I'm one of those girls who dates with agenda, who loves with future visions, and scribbles a familiar first name with possible lasts [Mrs. The Staff Sergeant]. And for the first time, I am not met with similar views. I brought up the taboo language of Marriage once, too early of course. It blew up with a cacophony of offense and defense, blubbering and recoiling. We survived though.
- I'm sorry about last night.
- I'm sorry it scared me.
We carry with us the heavy weights of childhood impressions, though I am unsure why I want it so - the last name, the family-of-two, the Home anchor. But I do. I do ten-fold when he's gone and I'm weary from absence, and wondering, but pretty sure he doesn't think about Us that way. And week after week more futures spin by like trains with destinations I cannot see. Life works out how it should, I know, but there's no one I could imagine being more perfect than him. There is no one else I would willingly follow to the ends of the earth, through the obstacle course of Army, and war.

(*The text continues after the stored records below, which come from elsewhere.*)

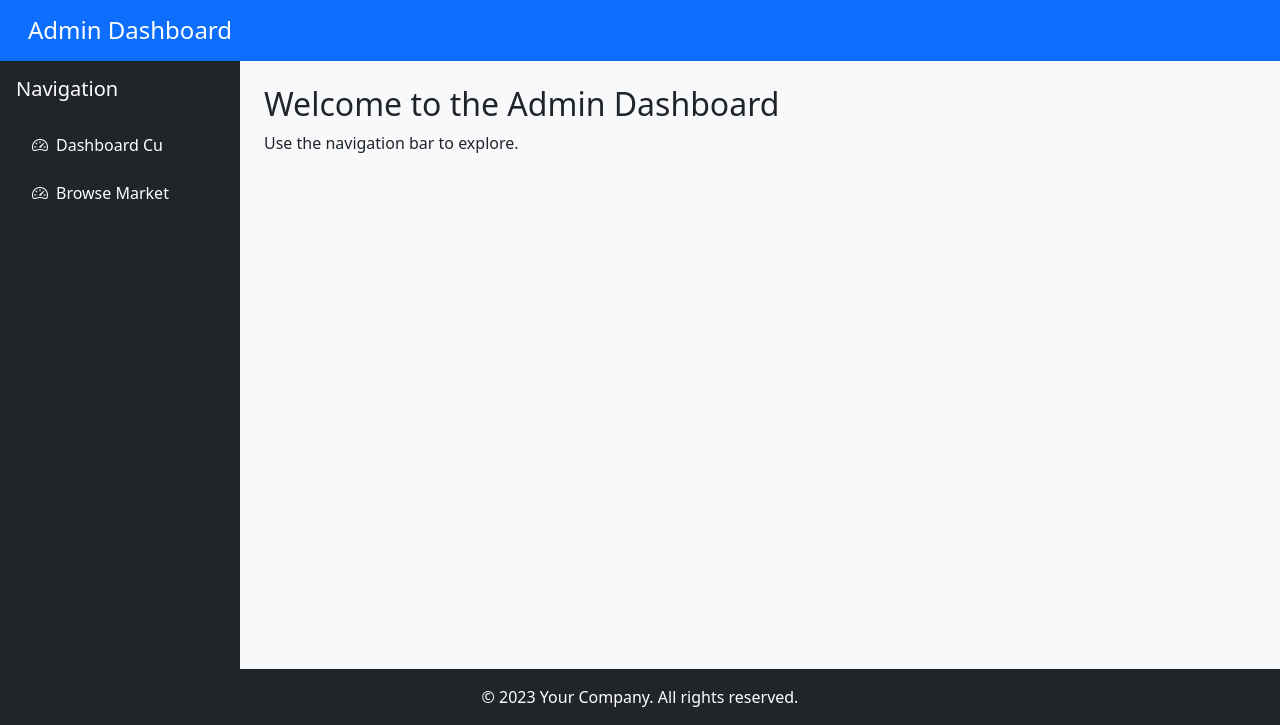
Repository: AbdulqadirSaid/react-market-front-end
Page: /browse-market
The author's editor kept a copy of each file at every save. The page is drawn from the files as they stood at one save, then again after a run of saves.
The browser window is 1280 px wide. The pictures show the whole page.
The project was rebuilt for these pictures with package versions that can differ from the ones it lists, and the page was loaded fresh each time. Also part of the build but not shown: src/LoginForm.js, src/App.css, src/admin/Dashboard.js, src/owner/OwnerDashboard.js, src/customer/CustomerDashboard.js.

Above is the page before, as saved 2025-06-01 16:41:31.

### src/index.js
import React from 'react';
import ReactDOM from 'react-dom/client';
import './index.css';
import App from './App';
import reportWebVitals from './reportWebVitals';
import { BrowserRouter } from 'react-router-dom';


const root = ReactDOM.createRoot(document.getElementById('root'));
root.render(
  <React.StrictMode>
    <BrowserRouter>
        <App />
    </BrowserRouter>
  </React.StrictMode>
);

// If you want to start measuring performance in your app, pass a function
// to log results (for example: reportWebVitals(console.log))
// or send to an analytics endpoint. Learn more: https://bit.ly/CRA-vitals
reportWebVitals();

### src/index.css
.rounded-logo {
  width: 100px; /* Adjust the size as needed */
  height: 100px; /* Adjust the size as needed */
  border-radius: 50%; /* Makes the image rounded */
}


.nav-link {
  transition: background-color 0.3s ease;
}

.nav-link:hover {
  background-color: rgba(255, 255, 255, 0.1); /* Lighten background on hover */
}

### src/App.js
import LoginForm from './LoginForm'
import './../node_modules/bootstrap/dist/css/bootstrap.min.css'
import './App.css';
import Header from './components/Header';
import Sidebar from './components/Sidebar';
import Footer from './components/Footer';
import Dashboard from './admin/Dashboard';
import OwnerDash from './owner/OwnerDashboard'
import CustDash from './customer/CustomerDashboard'
import BrowseMarket from './customer/BrowseMarket'

import { Route, Routes } from 'react-router-dom';

function App() {
  return (
    // <><LoginForm />
    // <Dashboard/>
    // </>

    <Routes>

      <Route path='/' element={<LoginForm/>} />


      {/* Admin */}

      <Route path='/admin-dash' element={<Dashboard/>} />


      {/* Owner */}

      <Route path='/owner-dash' element={<OwnerDash/>} />


      {/* Customer  */}

      <Route path='/dashboard' element={<CustDash/>} />

      <Route path='/browse-market' element={<BrowseMarket/>} />



    </Routes>
  );
}

export default App;

### src/components/Header.js
import React from 'react';

const Header = () => {
  return (
    <header className="bg-primary text-white p-3 shadow-sm">
      <div className="container-fluid d-flex align-items-center">
        <h4 className="mb-0">Admin Dashboard</h4>
      </div>
    </header>
  );
};

export default Header;

### src/components/Sidebar.js
import React from 'react';
import { Link } from 'react-router-dom';
import 'bootstrap-icons/font/bootstrap-icons.css';
import links from './Links';

// Set 'Admin' as the default value for userRole
const Sidebar = ({ userRole = 'Customer' }) => {
  const roleLinks = links[userRole] || [];

  const getIconClass = (iconName) => {
    switch (iconName) {
      case 'dashboard':
        return 'bi-speedometer2';
      case 'users':
        return 'bi-people-fill';
      case 'settings':
        return 'bi-gear-fill';
      case 'reports':
        return 'bi-bar-chart-line-fill';
      case 'box-seam': // Added for 'My Orders' example
        return 'bi-box-seam';
      default:
        return 'bi-circle';
    }
  };

  return (
    <nav
      className="bg-dark text-white d-flex flex-column p-3"
      style={{ width: '240px', minHeight: 'calc(100vh - 112px)' }}
    >
      <h5 className="mb-4">Navigation</h5>
      <ul className="nav nav-pills flex-column">
        {roleLinks.map((linkItem, index) => (
          <li key={index} className="nav-item mb-2">
            <Link to={linkItem.path} className="nav-link text-white d-flex align-items-center">
              <i className={`bi ${getIconClass(linkItem.icon)} me-2`}></i> {linkItem.label}
            </Link>
          </li>
        ))}
      </ul>
    </nav>
  );
};

export default Sidebar;

### src/components/Footer.js
import React from 'react';

const Footer = () => {
  return (
    <footer className="bg-dark text-white text-center p-3">
      <p className="mb-0">© 2023 Your Company. All rights reserved.</p>
    </footer>
  );
};

export default Footer;

### src/customer/BrowseMarket.js
import React from 'react';
import Header from '../components/Header';
import Sidebar from '../components/Sidebar';
import Footer from '../components/Footer';


const BrowseMarket = () => {
  return (
    <div className="d-flex flex-column min-vh-100">
      <Header />
      <div className="d-flex flex-grow-1">
        <Sidebar />
        <main className="flex-grow-1 p-4" style={{ backgroundColor: '#f8f9fa' }}>
          <h2>Welcome to the Admin Dashboard</h2>
          <p>Use the navigation bar to explore.</p>
          {/* Your dashboard content here */}
        </main>
      </div>
      <Footer />
    </div>
  );
};

export default BrowseMarket;

### src/components/Links.js
const links = {

    Admin:[
        { label: 'Dashboard', path: '/admin-dash', icon: 'dashboard' }

    ],

    Owner:[
        { label:'Dashboard', path: '/owner-dash', icon: 'dashboard' }

    ],

    Customer:[
        {label:'Dashboard Cu', path:'/dashboard', icon: 'dashboard'},
        {label:'Browse Market', path:'/browse-market', icon: 'dashboard'},


    ]

}

export default links;

Loaded but not shown: public/index.html (common file); src/reportWebVitals.js (common file)

After the next 2 saves:
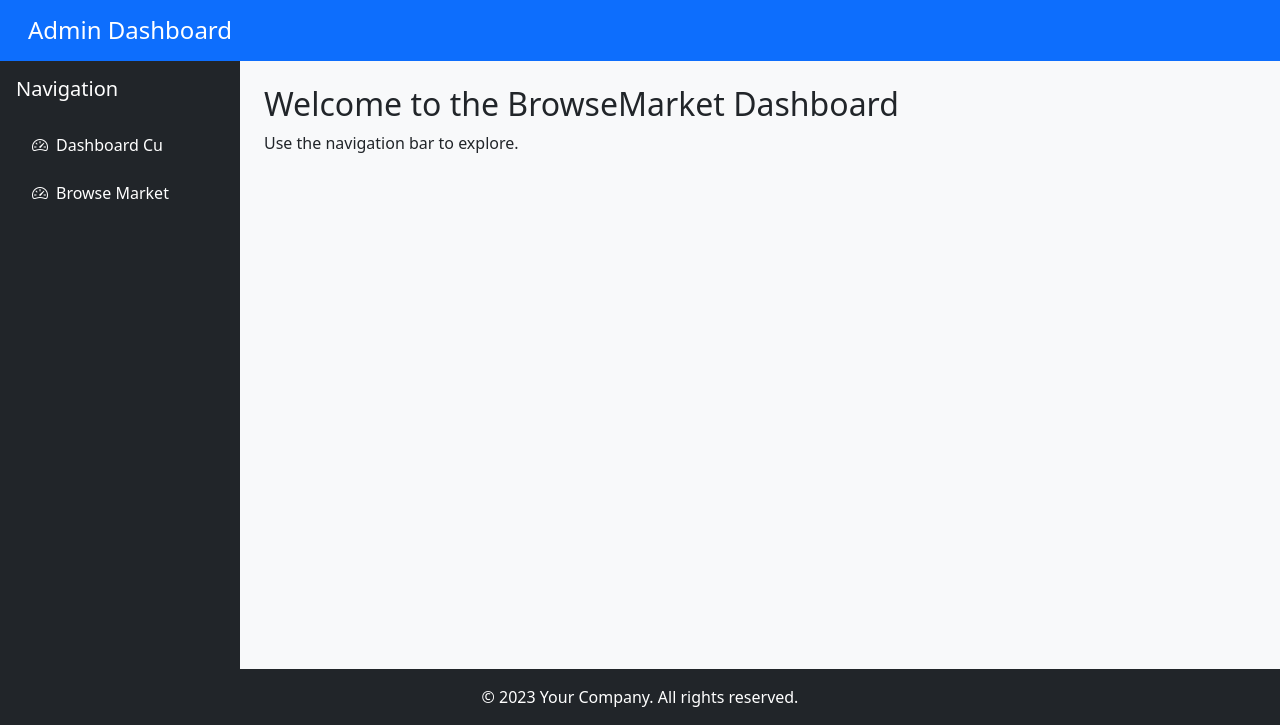
The 2 saves are shown as one change because they came seconds apart.
The last was saved 8 s later.
--- a/src/customer/BrowseMarket.js
+++ b/src/customer/BrowseMarket.js
@@ -11,7 +11,7 @@ const BrowseMarket = () => {
       <div className="d-flex flex-grow-1">
         <Sidebar />
         <main className="flex-grow-1 p-4" style={{ backgroundColor: '#f8f9fa' }}>
-          <h2>Welcome to the Admin Dashboard</h2>
+          <h2>Welcome to the BrowseMarket Dashboard</h2>
           <p>Use the navigation bar to explore.</p>
           {/* Your dashboard content here */}
         </main>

We're closing in on a year and maybe it seems rushed to claim readiness. But don't they say that when you know, you know?